PJM continues trying to untangle subsidized resources from its capacity market

New York — As PJM Interconnection prepares to file tariff revisions with federal regulators regarding changes to its capacity market structure designed to address subsidized resources, stakeholders Tuesday discussed PJM’s plan, along with how to handle New Jersey’s recently enacted nuclear subsidy law.

he US Federal Energy Regulatory Commission on June 29 rejected two proposals from PJM designed to mitigate the effects of state-subsidized energy resources on the region’s capacity market. FERC established a proceeding (EL18-178) to work out details of the plan, which PJM and its stakeholders discussed at Tuesday’s Markets & Reliability Committee special session on the issue.
The grid operator has been refining its definition of “subsidy,” which it currently characterizes as a material subsidy received “in any way” by a capacity market seller for a capacity resource that is greater than 1% of that resource’s “actual or reasonably anticipated” total revenues from markets administered by PJM, according to the tracking document being used to formulate the FERC filing.

PJM’s updated proposal will only consider subsidies that the capacity market seller is “entitled to” at the time the election for a resource carve-out is due. A capacity market seller with an annual resource, which is subject to the minimum offer price rule because it is receiving a subsidy, is eligible to elect a carve-out for that resource.

Market participants that choose to elect a resource carve-out must do so 120 days prior to the start of the base residual auction, which has been pushed back to August from May next year to allow ample time for these rule changes to be approved and implemented. PJM noted that if a resource receives an actionable subsidy after the BRA, the MOPR will be applied in the incremental auctions for that delivery year and the resource will not be eligible for a carve-out as the load will already have been included in the BRA for that delivery year.

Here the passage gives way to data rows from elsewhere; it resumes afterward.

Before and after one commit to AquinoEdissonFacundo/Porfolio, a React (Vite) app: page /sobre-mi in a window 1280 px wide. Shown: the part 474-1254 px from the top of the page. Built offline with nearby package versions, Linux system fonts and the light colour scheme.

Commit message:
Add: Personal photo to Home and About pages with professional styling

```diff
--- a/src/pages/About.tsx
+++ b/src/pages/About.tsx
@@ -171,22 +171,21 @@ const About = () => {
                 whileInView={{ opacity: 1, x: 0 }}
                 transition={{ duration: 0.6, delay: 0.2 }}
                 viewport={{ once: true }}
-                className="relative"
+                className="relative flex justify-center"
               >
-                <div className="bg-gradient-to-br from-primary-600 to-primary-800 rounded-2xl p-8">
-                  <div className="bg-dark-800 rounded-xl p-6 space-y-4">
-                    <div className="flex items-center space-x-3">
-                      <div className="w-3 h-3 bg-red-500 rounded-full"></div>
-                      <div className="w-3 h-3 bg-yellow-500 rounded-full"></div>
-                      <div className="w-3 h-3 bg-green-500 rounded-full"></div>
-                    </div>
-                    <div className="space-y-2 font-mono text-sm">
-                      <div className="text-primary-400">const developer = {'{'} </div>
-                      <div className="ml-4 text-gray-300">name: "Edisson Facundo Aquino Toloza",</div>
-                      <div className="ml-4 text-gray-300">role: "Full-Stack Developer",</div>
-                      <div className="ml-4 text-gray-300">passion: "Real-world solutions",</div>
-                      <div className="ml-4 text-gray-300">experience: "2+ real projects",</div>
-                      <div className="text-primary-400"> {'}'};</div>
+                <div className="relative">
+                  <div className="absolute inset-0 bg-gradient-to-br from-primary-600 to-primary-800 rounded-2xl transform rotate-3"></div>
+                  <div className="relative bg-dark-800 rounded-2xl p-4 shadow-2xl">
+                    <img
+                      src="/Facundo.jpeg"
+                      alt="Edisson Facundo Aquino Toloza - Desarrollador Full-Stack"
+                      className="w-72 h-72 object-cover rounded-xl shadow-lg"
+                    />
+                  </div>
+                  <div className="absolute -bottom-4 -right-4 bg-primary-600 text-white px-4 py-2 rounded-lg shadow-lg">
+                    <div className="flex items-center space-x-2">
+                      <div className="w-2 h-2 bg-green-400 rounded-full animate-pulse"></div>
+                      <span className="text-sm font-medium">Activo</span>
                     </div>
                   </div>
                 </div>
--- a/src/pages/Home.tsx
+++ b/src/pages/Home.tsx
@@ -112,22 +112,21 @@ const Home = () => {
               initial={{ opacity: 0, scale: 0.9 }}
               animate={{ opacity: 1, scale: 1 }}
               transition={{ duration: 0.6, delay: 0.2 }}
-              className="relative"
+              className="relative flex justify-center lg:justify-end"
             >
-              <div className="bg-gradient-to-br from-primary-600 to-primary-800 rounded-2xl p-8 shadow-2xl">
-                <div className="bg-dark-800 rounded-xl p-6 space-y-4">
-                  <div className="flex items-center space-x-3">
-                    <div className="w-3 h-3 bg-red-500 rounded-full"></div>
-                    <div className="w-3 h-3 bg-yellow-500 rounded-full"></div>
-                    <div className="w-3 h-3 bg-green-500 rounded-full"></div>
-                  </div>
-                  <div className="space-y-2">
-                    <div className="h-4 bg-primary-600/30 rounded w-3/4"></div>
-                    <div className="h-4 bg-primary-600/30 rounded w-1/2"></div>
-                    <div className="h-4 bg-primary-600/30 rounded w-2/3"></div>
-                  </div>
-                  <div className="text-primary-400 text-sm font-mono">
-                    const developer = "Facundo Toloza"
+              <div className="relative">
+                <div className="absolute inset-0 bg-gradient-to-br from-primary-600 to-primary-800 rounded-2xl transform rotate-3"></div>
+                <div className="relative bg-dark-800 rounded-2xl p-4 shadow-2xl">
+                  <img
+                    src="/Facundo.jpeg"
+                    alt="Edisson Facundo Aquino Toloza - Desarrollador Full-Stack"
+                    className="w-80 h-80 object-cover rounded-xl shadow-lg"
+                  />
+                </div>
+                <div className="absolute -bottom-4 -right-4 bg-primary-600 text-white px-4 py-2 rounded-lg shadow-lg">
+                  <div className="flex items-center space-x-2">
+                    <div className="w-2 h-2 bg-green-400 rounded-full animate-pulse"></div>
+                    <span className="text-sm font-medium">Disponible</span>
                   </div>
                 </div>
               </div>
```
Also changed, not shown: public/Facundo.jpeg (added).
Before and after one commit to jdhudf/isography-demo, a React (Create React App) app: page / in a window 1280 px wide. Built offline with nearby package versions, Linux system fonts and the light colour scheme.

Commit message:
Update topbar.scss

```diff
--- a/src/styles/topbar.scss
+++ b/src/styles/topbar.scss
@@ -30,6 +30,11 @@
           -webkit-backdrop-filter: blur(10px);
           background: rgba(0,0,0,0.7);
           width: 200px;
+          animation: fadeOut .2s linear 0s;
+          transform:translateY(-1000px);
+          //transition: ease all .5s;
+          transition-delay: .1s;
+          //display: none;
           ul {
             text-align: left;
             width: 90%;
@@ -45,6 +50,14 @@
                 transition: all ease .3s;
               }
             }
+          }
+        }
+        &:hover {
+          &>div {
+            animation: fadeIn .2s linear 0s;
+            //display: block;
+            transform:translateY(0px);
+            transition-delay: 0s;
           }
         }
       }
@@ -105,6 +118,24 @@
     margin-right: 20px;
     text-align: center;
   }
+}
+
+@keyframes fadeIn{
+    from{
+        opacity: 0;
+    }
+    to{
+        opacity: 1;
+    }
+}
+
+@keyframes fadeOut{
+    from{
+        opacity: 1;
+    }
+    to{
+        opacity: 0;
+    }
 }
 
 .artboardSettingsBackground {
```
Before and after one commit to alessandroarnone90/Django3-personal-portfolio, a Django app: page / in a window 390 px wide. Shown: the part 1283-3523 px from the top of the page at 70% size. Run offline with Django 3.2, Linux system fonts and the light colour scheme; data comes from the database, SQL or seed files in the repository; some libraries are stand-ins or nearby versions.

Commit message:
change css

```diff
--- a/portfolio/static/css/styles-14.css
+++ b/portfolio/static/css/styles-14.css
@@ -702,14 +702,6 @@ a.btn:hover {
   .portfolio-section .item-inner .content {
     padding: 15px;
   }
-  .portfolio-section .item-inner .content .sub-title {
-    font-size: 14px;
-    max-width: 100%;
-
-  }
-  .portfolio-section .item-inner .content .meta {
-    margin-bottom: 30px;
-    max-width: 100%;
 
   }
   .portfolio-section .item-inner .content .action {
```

Some stakeholders asked how the “eligible” subsidy distinction would be handled in the case of New Jersey where legislation was recently passed to allow nuclear power plant owners to apply for zero-emissions credits.

Read full article at Platts